|Aspect Ratio||2.35:1 - Widescreen||1.33:1 - P&S|
|Original Aspect Ratio||yes||no|
Image Transfer Review: Like most recent releases, the transfer for A Man Apart is generally crisp and clean, although a few annoying specks mar the opening scene. Colors are true, but the film's muted tones limit their vibrancy. Contrast, sharpness and shadow detail are all satisfactory, and only slight image enhancements could be detected. In addition to the widescreen anamorphic transfer, the disc also includes an almost identical-looking pan & scan version. That's a lot of data for a single-sided disc, so results are far from reference quality.
Image Transfer Grade: B
Audio Transfer Review: The DD 5.1 track features plenty of surround action, with music, ambient sounds, gunfire and explosions monopolizing the rear speakers with pleasing regularity. The atmospheric effects shine, but dialogue reproduction is surprisingly weak, with conversations muddled and at times unintelligible. I couldn't discern whether the problem was with the audio or the actors (all of whom could benefit from an elocution course), but the issue only added to my frustration with the film.
The Dolby Pro Logic track lacks the oomph of 5.1, but still offers a warm surround feel with good clarity.
Audio Transfer Grade: B-
Disc ExtrasStatic menu with music
Scene Access with 26 cues and remote access

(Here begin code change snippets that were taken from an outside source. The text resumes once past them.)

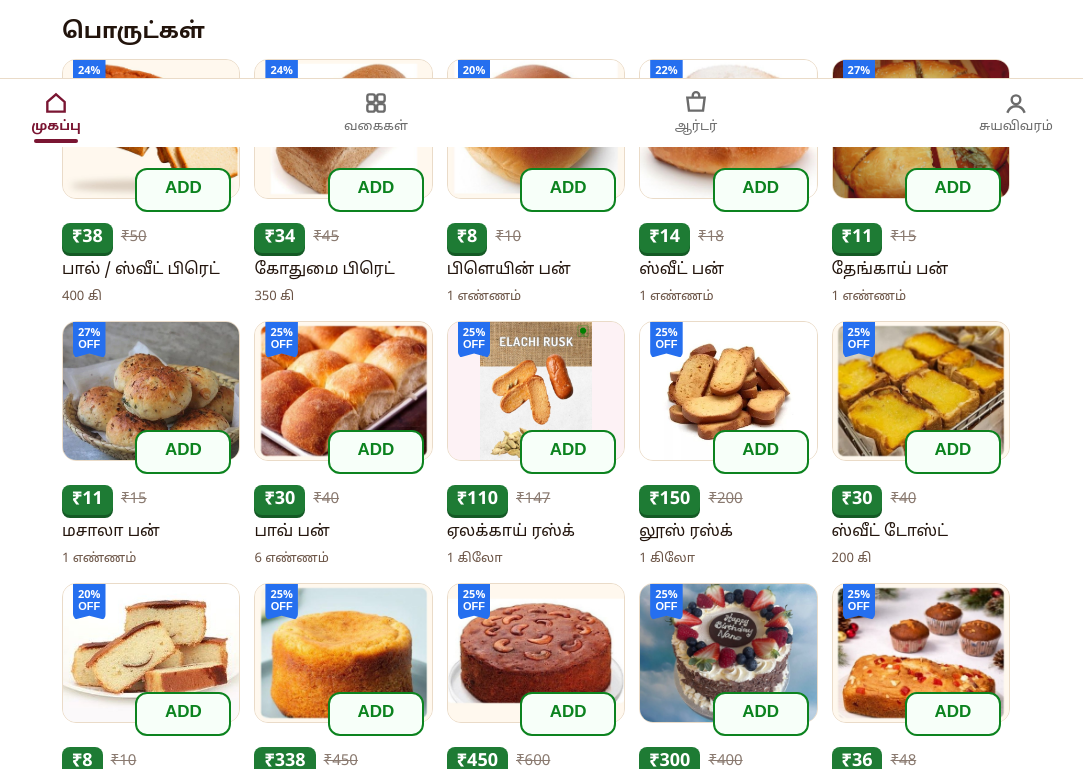
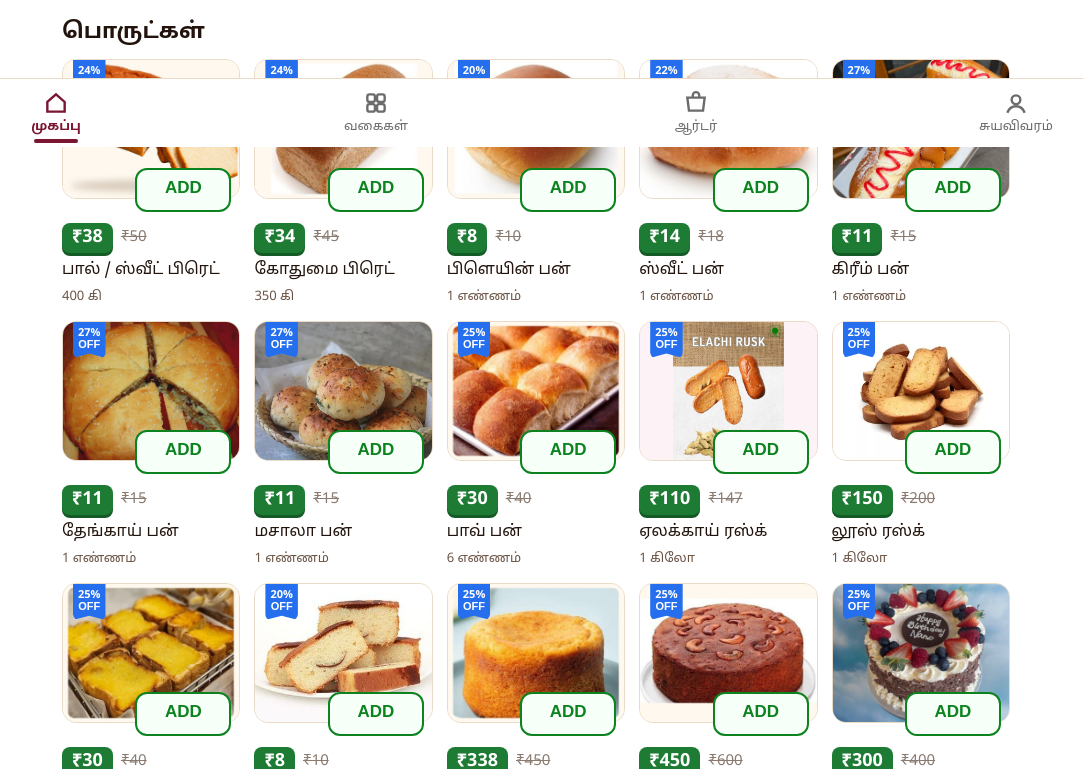
Before and after one commit to inimaifoodss-web/inimai-foods, a plain HTML site: page index.html in a window 1280 px wide. Shown: the part 653-1422 px from the top of the page, without its empty margins (104-1187 px from the left). Drawn offline with Linux system fonts and the light colour scheme; no server answers; a web font is replaced by a local one.

Commit message:
Bring back Cream bun with the owner's new photo
Co-Authored-By: Claude Opus 5.5 <noreply@anthropic.com>
Claude-Session: https://claude.ai/code/session_014DFkP9UwZqFjJHk8D63ftY

```diff
--- a/index.html
+++ b/index.html
@@ -367,6 +367,7 @@ var PRODUCTS = [
   {id:"p3", cat:"bread", name:"கோதுமை பிரெட்", en:"Whole wheat bread", unit:"350 கி", unitEn:"350 g", price:34, mrp:45, img:"img/products/p3.jpg"},
   {id:"p4", cat:"bread", name:"பிளெயின் பன்", en:"Plain bun", unit:"1 எண்ணம்", unitEn:"1 pc", price:8, mrp:10, img:"img/products/p4.jpg"},
   {id:"p5", cat:"bread", name:"ஸ்வீட் பன்", en:"Sweet (yellow) bun", unit:"1 எண்ணம்", unitEn:"1 pc", price:14, mrp:18, img:"img/products/p5.jpg"},
+  {id:"p6", cat:"bread", name:"கிரீம் பன்", en:"Cream bun", unit:"1 எண்ணம்", unitEn:"1 pc", price:11, mrp:15, img:"img/products/p6.jpg"},
   {id:"p7", cat:"bread", name:"தேங்காய் பன்", en:"Coconut bun", unit:"1 எண்ணம்", unitEn:"1 pc", price:11, mrp:15, img:"img/products/p7.jpg"},
   {id:"p8", cat:"bread", name:"மசாலா பன்", en:"Masala bun", unit:"1 எண்ணம்", unitEn:"1 pc", price:11, mrp:15, img:"img/products/p8.jpg"},
   {id:"p9", cat:"bread", name:"பாவ் பன்", en:"Pav bun", unit:"6 எண்ணம்", unitEn:"Pack of 6", price:30, mrp:40, img:"img/products/p9.jpg"},
--- a/sheet-connect.js
+++ b/sheet-connect.js
@@ -13,8 +13,8 @@
   PRODUCTS.forEach(function (p) { BUILTIN[p.id] = p; });
 
   // இணையதளத்திலிருந்து நீக்கிய பொருட்கள் (Sheet-ல் இருந்தாலும் காட்ட வேண்டாம்) – உரிமையாளர் கேட்டபடி, 16 Nov 2026:
-  // p2 ஃபேமிலி பிரெட், p6 கிரீம் பன், p12 மில்க் ரஸ்க், p13 நெய் ரஸ்க், p29 கட்லெட், p30 காரி, p34 ஒஸ்மானியா பிஸ்கட்
-  var REMOVED = { p2: 1, p6: 1, p12: 1, p13: 1, p29: 1, p30: 1, p34: 1 };
+  // p2 ஃபேமிலி பிரெட், p12 மில்க் ரஸ்க், p13 நெய் ரஸ்க், p29 கட்லெட், p30 காரி, p34 ஒஸ்மானியா பிஸ்கட்
+  var REMOVED = { p2: 1, p12: 1, p13: 1, p29: 1, p30: 1, p34: 1 };
   function apply(list) {
     if (!Array.isArray(list) || !list.length) return;
     var next = [];
```
Also changed, not shown: img/products/p6.jpg (added).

Subtitles/Captions in English with remote access
1 Original Trailer(s)
2 Other Trailer(s) featuring Run Ronnie Run, Highwayman
7 Deleted Scenes
Packaging: generic plastic keepcase
Extras Review: Seven deleted scenes (without commentary) comprise the bulk of the extras. None are essential, although the final selection is especially titillating. The lack of a branching option, however, prohibits their insertion into the film. A weblink provides a rather circuitous route to the film's online site—a trip only diehard fans need make. For those who persevere, cast and crew bios, photos, video clips, interviews and a few downloads await.
Extras Grade: C
Final CommentsA disappointing follow-up to Vin Diesel's previous blockbusters, A Man Apart relies too heavily on star power and neglects the core elements of story, character and style that distinguish similar films. Diesel's a beefy guy, but the dead weight of A Man Apart is too much for even his broad shoulders.
David Krauss 2003-09-16